ATLANTA -- The Atlanta Braves' fans, excited in a way they haven't been since 1982, raucously booed Darryl Strawberry, and they taunted him by derisively chanting "Dar-ryl, Dar-ryl, Dar-ryl." The only thing the fans couldn't do was throw the ball past Strawberry. Neither could Tom Glavine, the Braves' No. 1 pitcher.
Strawberry, responding to the biggest challenge of his first year with Los Angeles, had a bat -- or feet -- in each of the first four runs the Dodgers scored last night, as they defeated Atlanta, 5-2, and leapfrogged back into first place in the National League West.
The Braves, who had won seven straight, slipped a half-game behind the Dodgers, falling out of first place after three days there.
This was the first game of the first of a pair of nTC consecutive-weekend three-game series between the contenders, and it was as dramatic as a pennant-race game should be. And in an irony too painful for most of the crowd of 45,769 to bear, Strawberry was at once the villain and the hero.
"Darryl was awesome, outstanding," Tom Lasorda, the Dodgers' manager, said after Strawberry registered his first four-hit game since May 1988, when he played for the New York Mets. "What a performance. You saw the real Darryl Strawberry."
Bob Ojeda, a Los Angeles pitcher who also played with Strawberry in New York, saluted the Atlanta fans for their performance, saying that they "ought to be proud of themselves." But, he added, "Darryl thrives on it."
In the space of seven innings, Strawberry lashed three hits, which was one more than he had managed in 22 previous times at bat against Glavine.
Strawberry, whose bat has become animated in the second half of the season, singled home a run in the first inning for a 1-0 lead and hit his 24th home run in the sixth that tied the game, 2-2.
Then in the seventh, he slapped a single to left field that moved Mike Sharperson to third base, from where he scored the tie-breaking run on Eddie Murray's fly to deep left. Strawberry himself raced home with the fourth run, as Kal Daniels lined a double to right-center.
"I played in New York for eight seasons," Strawberry said, discussing the fans' treatment of him. "It doesn't bother me. It's more of a motivating factor for me. I get excited. It's part of baseball. More players should realize the fans are part of the game. They can be an inspiration to you."

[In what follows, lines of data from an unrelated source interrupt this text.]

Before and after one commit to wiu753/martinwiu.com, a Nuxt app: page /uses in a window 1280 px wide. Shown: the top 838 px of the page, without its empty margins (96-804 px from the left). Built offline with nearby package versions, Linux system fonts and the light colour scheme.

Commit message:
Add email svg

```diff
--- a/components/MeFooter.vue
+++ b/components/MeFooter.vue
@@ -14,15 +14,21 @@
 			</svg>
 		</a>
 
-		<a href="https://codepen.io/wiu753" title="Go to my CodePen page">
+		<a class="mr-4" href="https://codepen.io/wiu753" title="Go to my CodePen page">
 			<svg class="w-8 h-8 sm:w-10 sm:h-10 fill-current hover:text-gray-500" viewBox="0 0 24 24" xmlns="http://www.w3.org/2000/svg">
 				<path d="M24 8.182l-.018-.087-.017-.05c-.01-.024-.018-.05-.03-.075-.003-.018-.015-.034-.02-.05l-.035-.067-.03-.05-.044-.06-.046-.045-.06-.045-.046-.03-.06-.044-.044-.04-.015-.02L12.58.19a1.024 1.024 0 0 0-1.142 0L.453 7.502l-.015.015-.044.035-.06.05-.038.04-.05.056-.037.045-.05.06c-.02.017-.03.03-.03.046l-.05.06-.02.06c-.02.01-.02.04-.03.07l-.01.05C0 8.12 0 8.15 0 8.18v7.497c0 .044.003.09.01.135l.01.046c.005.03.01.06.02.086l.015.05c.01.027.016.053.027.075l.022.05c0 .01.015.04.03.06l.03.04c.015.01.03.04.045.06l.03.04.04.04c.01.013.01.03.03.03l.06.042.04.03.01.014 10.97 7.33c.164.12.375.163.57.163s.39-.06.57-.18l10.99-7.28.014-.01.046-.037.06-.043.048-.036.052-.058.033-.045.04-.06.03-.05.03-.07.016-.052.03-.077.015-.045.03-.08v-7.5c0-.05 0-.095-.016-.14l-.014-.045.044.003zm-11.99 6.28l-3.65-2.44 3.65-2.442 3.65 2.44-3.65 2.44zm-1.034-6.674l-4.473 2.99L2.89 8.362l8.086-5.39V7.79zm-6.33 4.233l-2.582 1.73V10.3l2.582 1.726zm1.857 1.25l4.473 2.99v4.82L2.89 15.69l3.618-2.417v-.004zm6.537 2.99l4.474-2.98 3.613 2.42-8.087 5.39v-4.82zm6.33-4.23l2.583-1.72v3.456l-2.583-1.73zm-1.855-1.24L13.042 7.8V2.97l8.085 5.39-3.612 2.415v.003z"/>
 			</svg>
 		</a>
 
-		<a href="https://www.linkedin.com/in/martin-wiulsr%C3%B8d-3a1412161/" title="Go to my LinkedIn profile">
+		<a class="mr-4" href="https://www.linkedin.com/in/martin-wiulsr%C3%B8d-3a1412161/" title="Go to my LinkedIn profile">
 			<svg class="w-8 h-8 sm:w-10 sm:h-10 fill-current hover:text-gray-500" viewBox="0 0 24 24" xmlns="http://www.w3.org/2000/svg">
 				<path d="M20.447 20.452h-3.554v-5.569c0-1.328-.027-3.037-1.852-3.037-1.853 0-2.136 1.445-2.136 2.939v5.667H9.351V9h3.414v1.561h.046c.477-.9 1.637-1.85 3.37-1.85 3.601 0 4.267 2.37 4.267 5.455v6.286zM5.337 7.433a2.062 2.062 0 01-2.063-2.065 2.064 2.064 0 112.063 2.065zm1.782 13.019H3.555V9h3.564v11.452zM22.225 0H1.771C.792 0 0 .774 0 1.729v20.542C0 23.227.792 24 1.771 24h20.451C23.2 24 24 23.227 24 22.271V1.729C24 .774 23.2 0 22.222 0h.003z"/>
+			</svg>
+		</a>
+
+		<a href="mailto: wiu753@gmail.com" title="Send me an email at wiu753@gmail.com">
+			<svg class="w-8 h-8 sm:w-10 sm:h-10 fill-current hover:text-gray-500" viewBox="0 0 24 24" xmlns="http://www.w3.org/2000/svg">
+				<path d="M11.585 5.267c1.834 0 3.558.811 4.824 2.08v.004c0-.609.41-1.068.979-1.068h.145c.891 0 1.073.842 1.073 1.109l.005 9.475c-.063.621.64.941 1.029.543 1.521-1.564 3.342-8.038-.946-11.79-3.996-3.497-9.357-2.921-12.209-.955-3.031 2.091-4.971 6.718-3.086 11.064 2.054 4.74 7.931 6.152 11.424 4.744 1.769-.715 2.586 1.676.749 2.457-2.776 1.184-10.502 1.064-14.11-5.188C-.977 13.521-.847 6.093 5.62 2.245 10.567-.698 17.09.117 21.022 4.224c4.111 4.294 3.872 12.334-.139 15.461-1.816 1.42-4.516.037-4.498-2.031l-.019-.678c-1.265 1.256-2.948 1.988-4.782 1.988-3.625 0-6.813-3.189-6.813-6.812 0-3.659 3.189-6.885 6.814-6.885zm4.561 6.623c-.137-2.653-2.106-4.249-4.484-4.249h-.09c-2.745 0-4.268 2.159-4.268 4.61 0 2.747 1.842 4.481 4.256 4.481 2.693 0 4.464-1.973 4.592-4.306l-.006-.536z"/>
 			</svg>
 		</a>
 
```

Glavine, an 18-game winner who had a league-low 2.32 ERA, allowed one other run, Juan Samuel's one-out home run in the seventh, after which he departed, headed for his 10th loss. In three previous starts against the Dodgers this season, Glavine permitted only two runs in 26 innings.
Mike Morgan, trying for his first better-than-.500 record in a 10-year career, gained his 12th victory against nine defeats.
David Justice drove in both of the Braves' runs with a first-inning sacrifice fly and a fourth-inning home run, his fifth in the past six games.
Strawberry, who added a single against Randy St. Claire in the ninth, is hitting .363 in his past 29 games, slugging eight home runs and driving in 37 runs.